The forum brought to light a wide range of topics and discussions including terminology, the scores currently being given in competition, the issue of riding deep, the correct way to train young horses and the importance of a horse’s temperament in dressage.
Here is a sampling of the interesting discussions that took place at this year’s forum. For a full report, read the January 2003 issue of Dressage Today magazine.
Robert Dover, five-time U.S. Olympic dressage team member on using the upper leg when riding downward transitions: There is a difference between downward and upward transitions. Horses want to hollow in the downward transitions. I find that if you use more upper leg and less lower leg, your seat becomes lighter, which will create an opportunity for the horse to stay round with his back up during the downward transitions. If the seat is heavy during the downward transitions, it will make him look hollowed out like a bathtub.
On the term “classical”: Personally, I don’t like the word “classical.” It makes me recall the horses in old pictures with their heads up and hollow backs. Was that classical? To me, classical means completely adjustable to the will of the rider.
David Hunt, president of the International Dressage Trainers’ Club: I don’t like the term “classical” either. We must look forward. Horses in history weren’t always perfect. It’s about the quality of a relaxed horse with three good gaits.
Mariette Withages, president of the FEI Dressage Committee: There’s nothing wrong with “classical.” The FEI Rule Book says we should train horses in a proper way. It says nothing about doing it in a traditional way. The rider should be able to put a horse low or high as his conformation needs it. The horse must be in self-carriage and have correct basic principles.
Ernst Hoyos, former rider at the Spanish Riding School, on the school’s position on riding a horse “deep”: Big extremes are dangerous, both down and up. Ride horses the way they need to be ridden as individuals. Extremes can be hazardous to the development of muscles.
On developing the piaffe: If you develop the piaffe out of the passage, then you end up with a passage-like piaffe.

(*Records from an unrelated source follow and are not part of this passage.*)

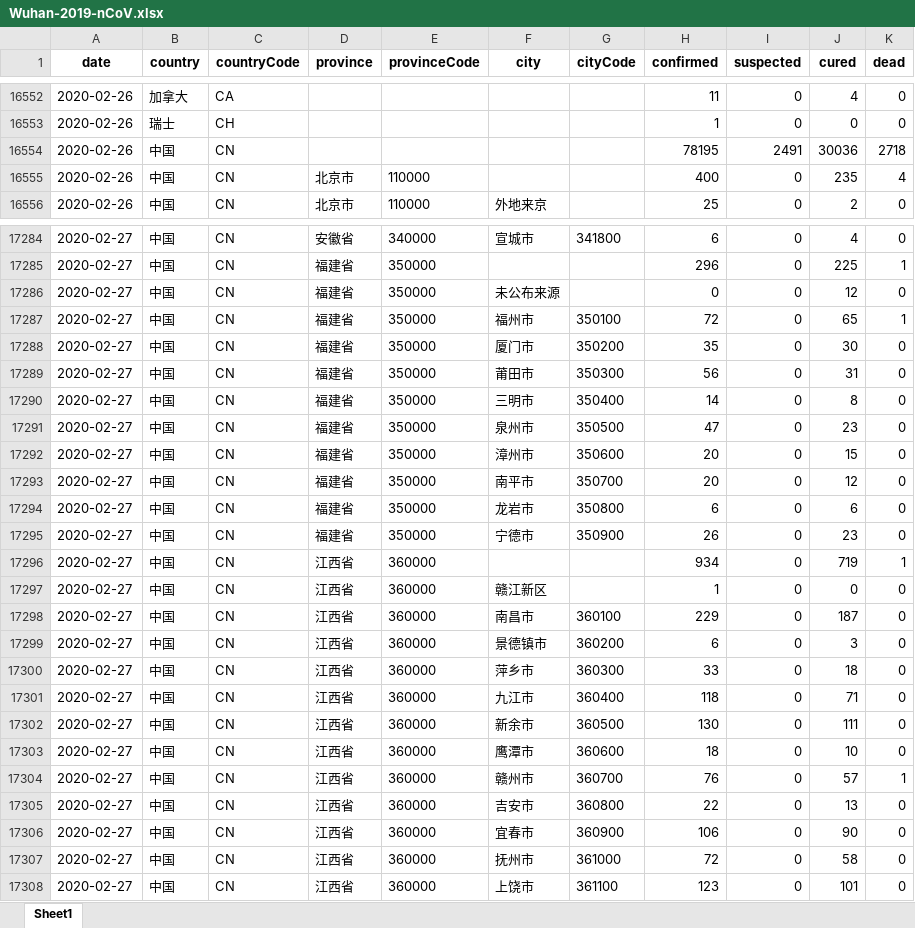
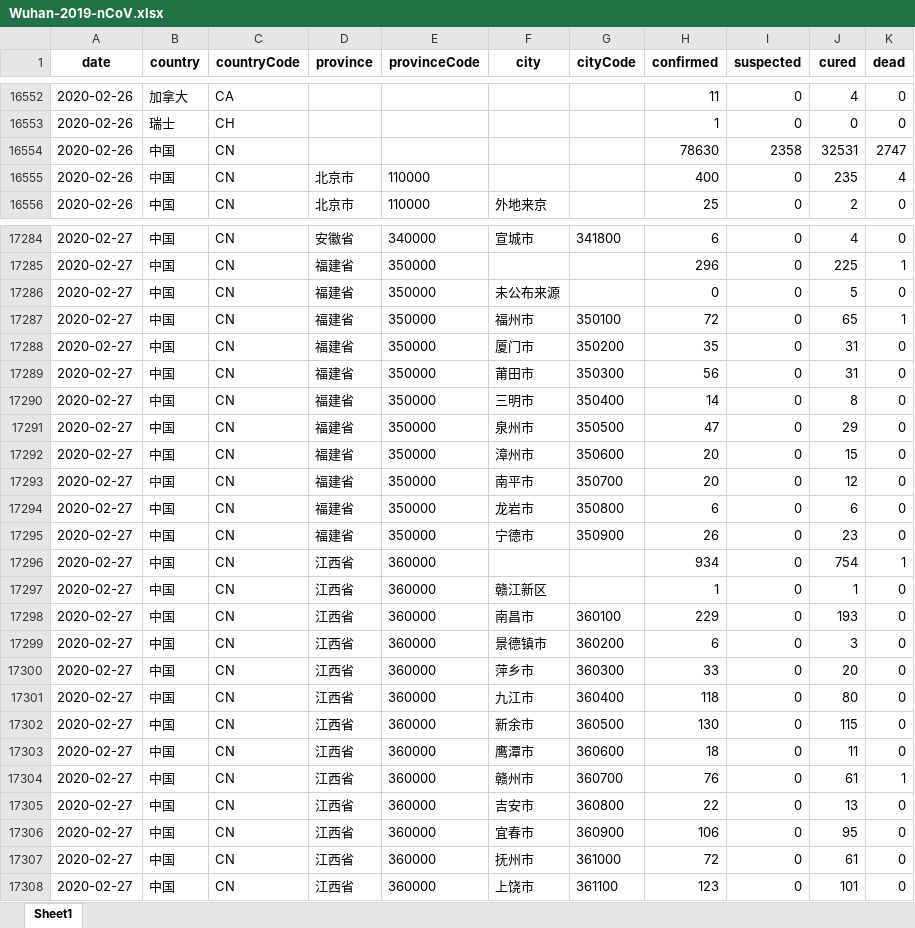
Before and after one commit to canghailan/Wuhan-2019-nCoV, an Excel workbook: Wuhan-2019-nCoV.xlsx, sheet Sheet1, drawn as a sheet; only a part is shown, gaps mark what is left out; values as stored, in another font and other column widths than the file's, no borders; the diff covers the shown part only; the diff names each change by its address in the sheet, - before the commit and + after, or states it on an @@ line.

```diff
--- a/Wuhan-2019-nCoV.xlsx (sheet Sheet1)
+++ b/Wuhan-2019-nCoV.xlsx (sheet Sheet1)
-H16554 (confirmed): 78195
+H16554 (confirmed): 78630
-I16554 (suspected): 2491
+I16554 (suspected): 2358
-J16554 (cured): 30036
+J16554 (cured): 32531
-K16554 (dead): 2718
+K16554 (dead): 2747
-J17286 (cured): 12
+J17286 (cured): 5
-J17288 (cured): 30
+J17288 (cured): 31
-J17291 (cured): 23
+J17291 (cured): 29
-J17296 (cured): 719
+J17296 (cured): 754
-J17297 (cured): 0
+J17297 (cured): 1
-J17298 (cured): 187
+J17298 (cured): 193
-J17300 (cured): 18
+J17300 (cured): 20
-J17301 (cured): 71
+J17301 (cured): 80
-J17302 (cured): 111
+J17302 (cured): 115
-J17303 (cured): 10
+J17303 (cured): 11
-J17304 (cured): 57
+J17304 (cured): 61
-J17306 (cured): 90
+J17306 (cured): 95
-J17307 (cured): 58
+J17307 (cured): 61
```
Also changed, not shown: 1 added row and 61 edited cells elsewhere in this sheet, 2 other files.
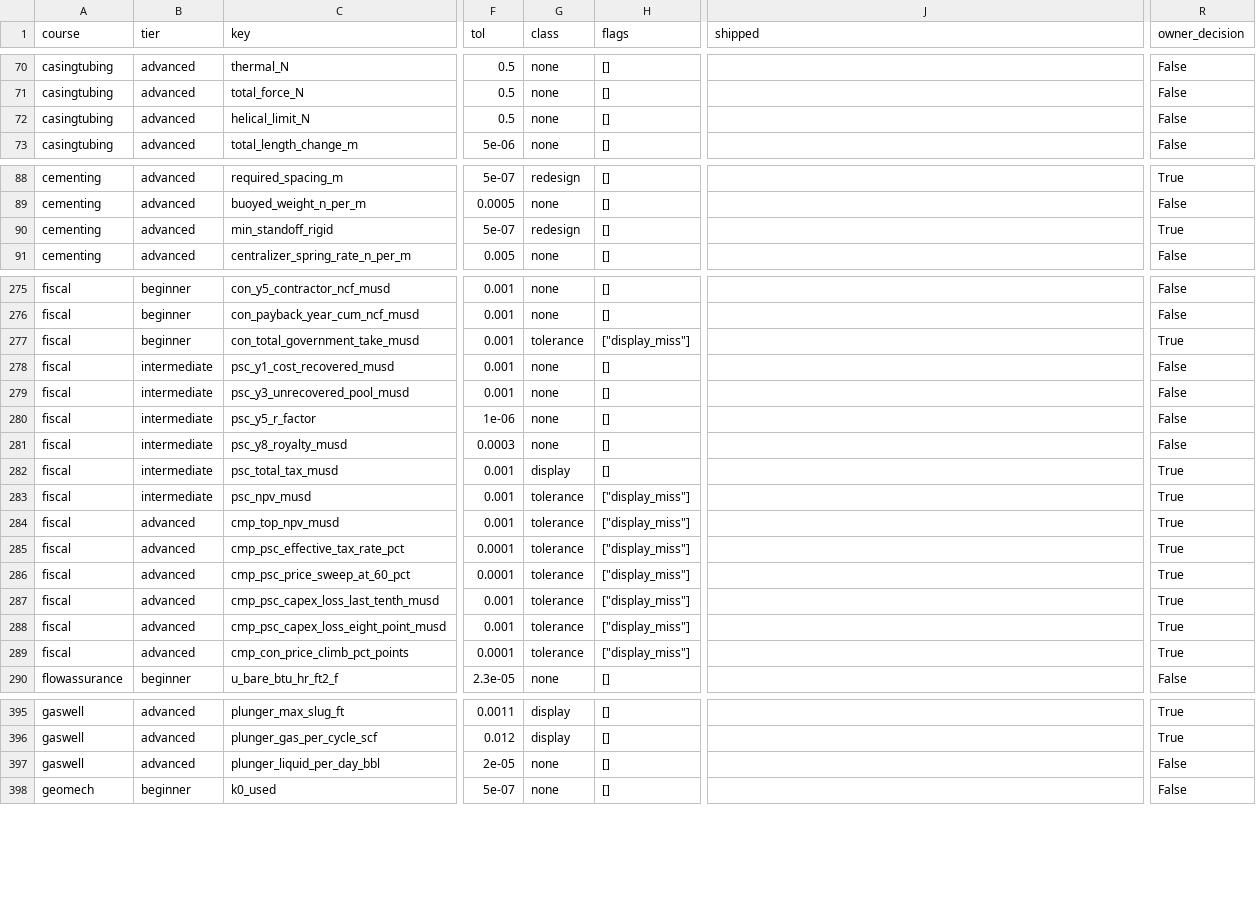
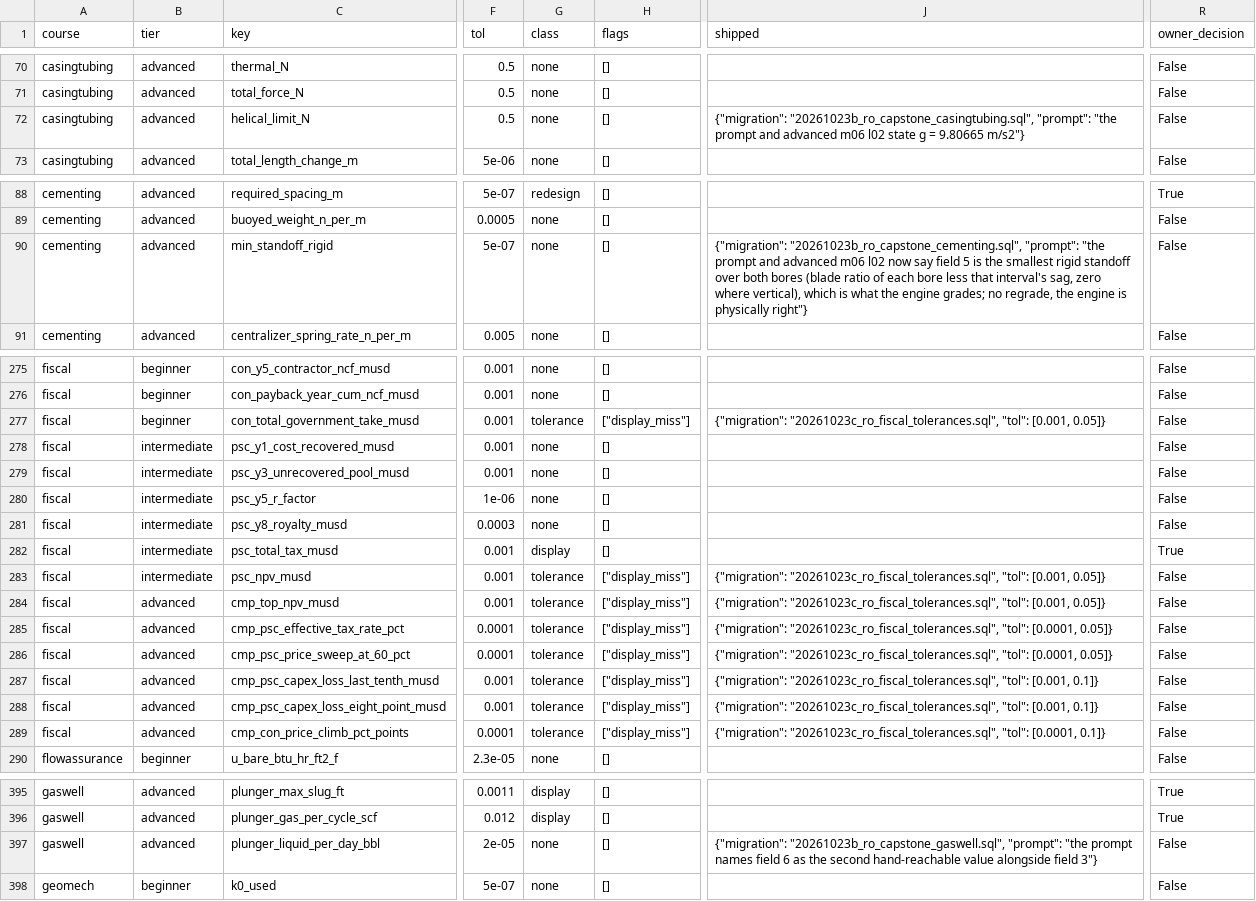
Before and after one commit to Petrolord/petrolord-nextgen, a CSV file: docs/graded-field-audit/fields.csv, drawn as a sheet; only a part is shown, gaps mark what is left out; the diff names each change by its address in the sheet, - before the commit and + after, or states it on an @@ line.

```diff
--- a/docs/graded-field-audit/fields.csv
+++ b/docs/graded-field-audit/fields.csv
-J72 (shipped): (empty)
+J72 (shipped): {"migration": "20261023b_ro_capstone_casingtubing.sql", "prompt": "the prompt and advanced m06 l02 state g = 9.80665 m/s2"}
-G90 (class): redesign
+G90 (class): none
-J90 (shipped): (empty)
+J90 (shipped): {"migration": "20261023b_ro_capstone_cementing.sql", "prompt": "the prompt and advanced m06 l02 now say field 5 is the smallest rigid standoff over both bores (blade ratio of each bore less that interval's sag, zero where vertical), which is what the engine grades; no regrade, the engine is physically right"}
-R90 (owner_decision): True
+R90 (owner_decision): False
-J277 (shipped): (empty)
+J277 (shipped): {"migration": "20261023c_ro_fiscal_tolerances.sql", "tol": [0.001, 0.05]}
-R277 (owner_decision): True
+R277 (owner_decision): False
-J283:J284 (shipped): (empty)
+J283:J284 (shipped): {"migration": "20261023c_ro_fiscal_tolerances.sql", "tol": [0.001, 0.05]}
-R283:R289 (owner_decision): True
+R283:R289 (owner_decision): False
-J285:J286 (shipped): (empty)
+J285:J286 (shipped): {"migration": "20261023c_ro_fiscal_tolerances.sql", "tol": [0.0001, 0.05]}
-J287:J288 (shipped): (empty)
+J287:J288 (shipped): {"migration": "20261023c_ro_fiscal_tolerances.sql", "tol": [0.001, 0.1]}
-J289 (shipped): (empty)
+J289 (shipped): {"migration": "20261023c_ro_fiscal_tolerances.sql", "tol": [0.0001, 0.1]}
-J397 (shipped): (empty)
+J397 (shipped): {"migration": "20261023b_ro_capstone_gaswell.sql", "prompt": "the prompt names field 6 as the second hand-reachable value alongside field 3"}
```
Also changed, not shown: 13 other files.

It’s not engaged enough.
For more information on the Global Dressage Forum, visit the Web site www.globaldressageforum.com.